"The common law has always recognised the right of an employee to terminate his contract of service and therefore to consider himself as discharged from further obligations if the employer is guilty of such breach as effects the foundation of the contract or if the employer has evinced or shown an intention not to be bound by it any longer. It was an attempt to enlarge the right of the employee of unilateral termination of his contract beyond the perimeter of the common law by an unreasonable conduct of his employer that the expression 'constructive dismissal' was used."
Constructive dismissal could be likened to a double-edged sword. The employee's reason for resigning should be such chat it affects the important fundamentals of his terms and conditions of service, or the employer's action was such that no reasonable employee could tolerate such an action. The timing of the resignation should also be reasonably soon, to avoid being accused of condonation. Any failure on the part of the employee to ensure these two conditions are fulfilled may result in his resignation not meeting the criteria for constructive dismissal and result in his claim being dismissed by the Court.
What are the circumstances in which an employee can resign and yet claim constructive dismissal?
In order to claim constructive dismissal, the employee should be absolutely certain that the employer's actions are significant breaches going to the root of the Contract of Employment. In other words, the employer's actions are such that it is certainly impossible for the employee to continue in his employment with the said employer. The employee should also make up his mind and resign reasonably soon after the employer's action; otherwise he is said to have condoned or acquiesced the employer's actions.
Some of the circumstances are:
(a) Arbitrary reduction of wages, commissions, allowances, etc.
(b) Withdrawal of contractual benefits e.g. car, housing, entertainment, free meals, free laundry services etc., provided they are provided in the Contract of Service.
(c) Demotion to a lower post, with or without reduction of salary, fringe benefits, etc.
(d) Transfer to a different location if such transferability is not clearly stated in the Letter of Appointment.
(e) Substantial changes in the job function.
(f) Behaviour by the employer, intended to humiliate the employee.

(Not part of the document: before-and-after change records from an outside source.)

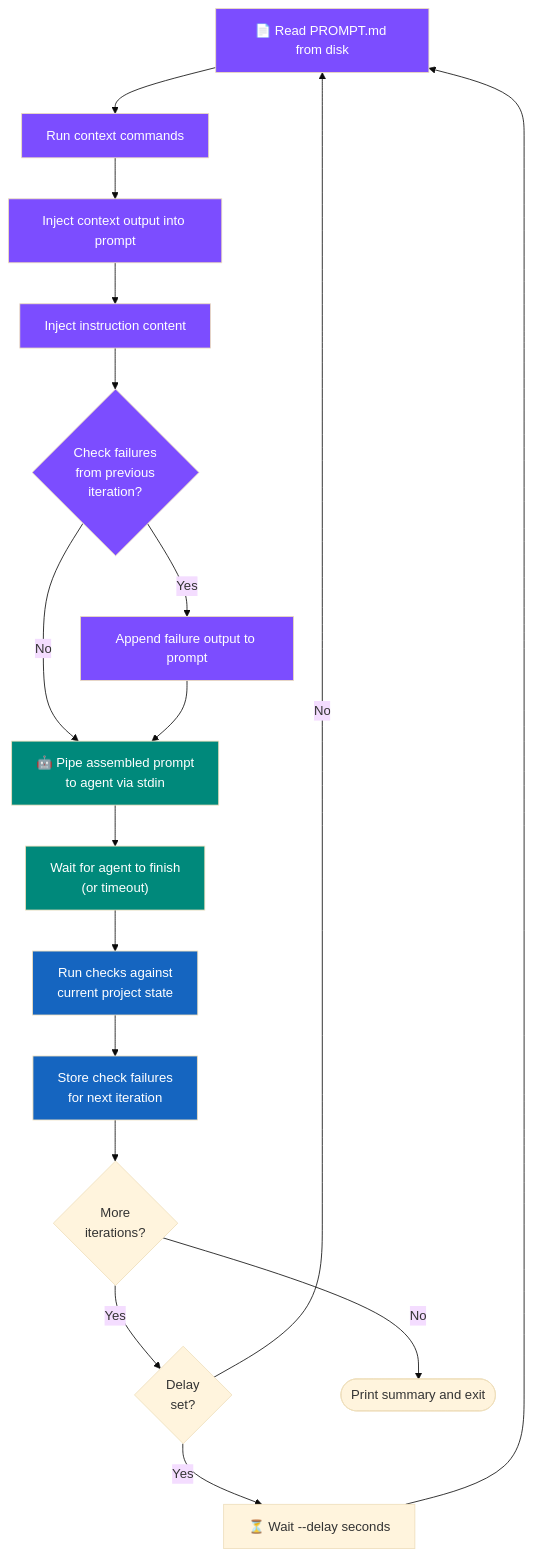
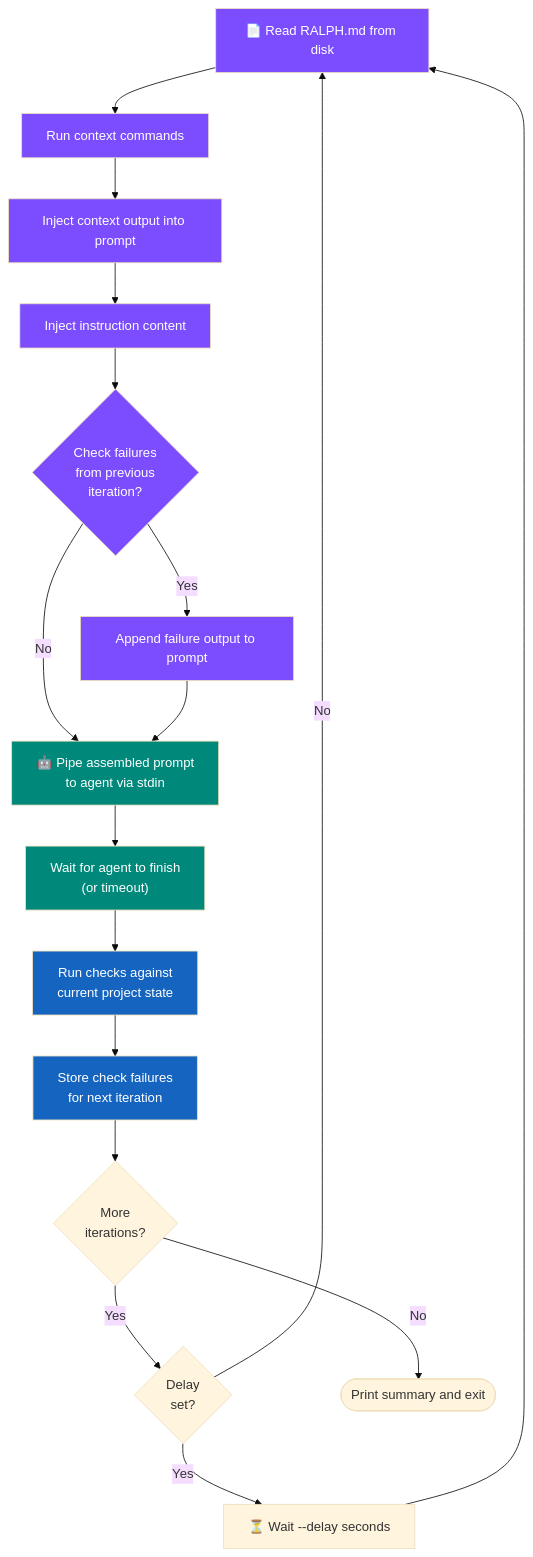
Before and after one commit to computerlovetech/ralphify: the first of 3 diagrams in docs/how-it-works.md, drawn with Mermaid (base theme). The commit also changed other lines of this file and 47 other files, not shown here.

First line of the commit message:
feat: rename "prompt" primitive to "ralph" and .ralph/ to .ralphify/

````diff
--- a/docs/how-it-works.md
+++ b/docs/how-it-works.md
@@ -13,30 +13,30 @@
 ``` mermaid
 flowchart TD
-    A["📄 Read PROMPT.md from disk"] --> B["Run context commands"]
+    A["📄 Read RALPH.md from disk"] --> B["Run context commands"]
     B --> C["Inject context output into prompt"]
     C --> D["Inject instruction content"]
     D --> E{"Check failures\nfrom previous\niteration?"}
     E -- Yes --> F["Append failure output to prompt"]
     E -- No --> G["🤖 Pipe assembled prompt\nto agent via stdin"]
     F --> G
     G --> H["Wait for agent to finish\n(or timeout)"]
     H --> I["Run checks against\ncurrent project state"]
     I --> J["Store check failures\nfor next iteration"]
     J --> K{"More\niterations?"}
     K -- Yes --> L{"Delay\nset?"}
     K -- No --> M(["Print summary and exit"])
     L -- Yes --> N["⏳ Wait --delay seconds"]
     L -- No --> A
     N --> A
 
     style A fill:#7c4dff,color:#fff
     style B fill:#7c4dff,color:#fff
     style C fill:#7c4dff,color:#fff
     style D fill:#7c4dff,color:#fff
     style E fill:#7c4dff,color:#fff
     style F fill:#7c4dff,color:#fff
     style G fill:#00897b,color:#fff
     style H fill:#00897b,color:#fff
     style I fill:#1565c0,color:#fff
     style J fill:#1565c0,color:#fff
 ```
````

(g) Threatening with dismissal if the employee does not resign from the job.
From then Lord President Salleh Abas in the case Wong Chee Hong Vs Cathay Organisation (M) Sdn Bhd (1988)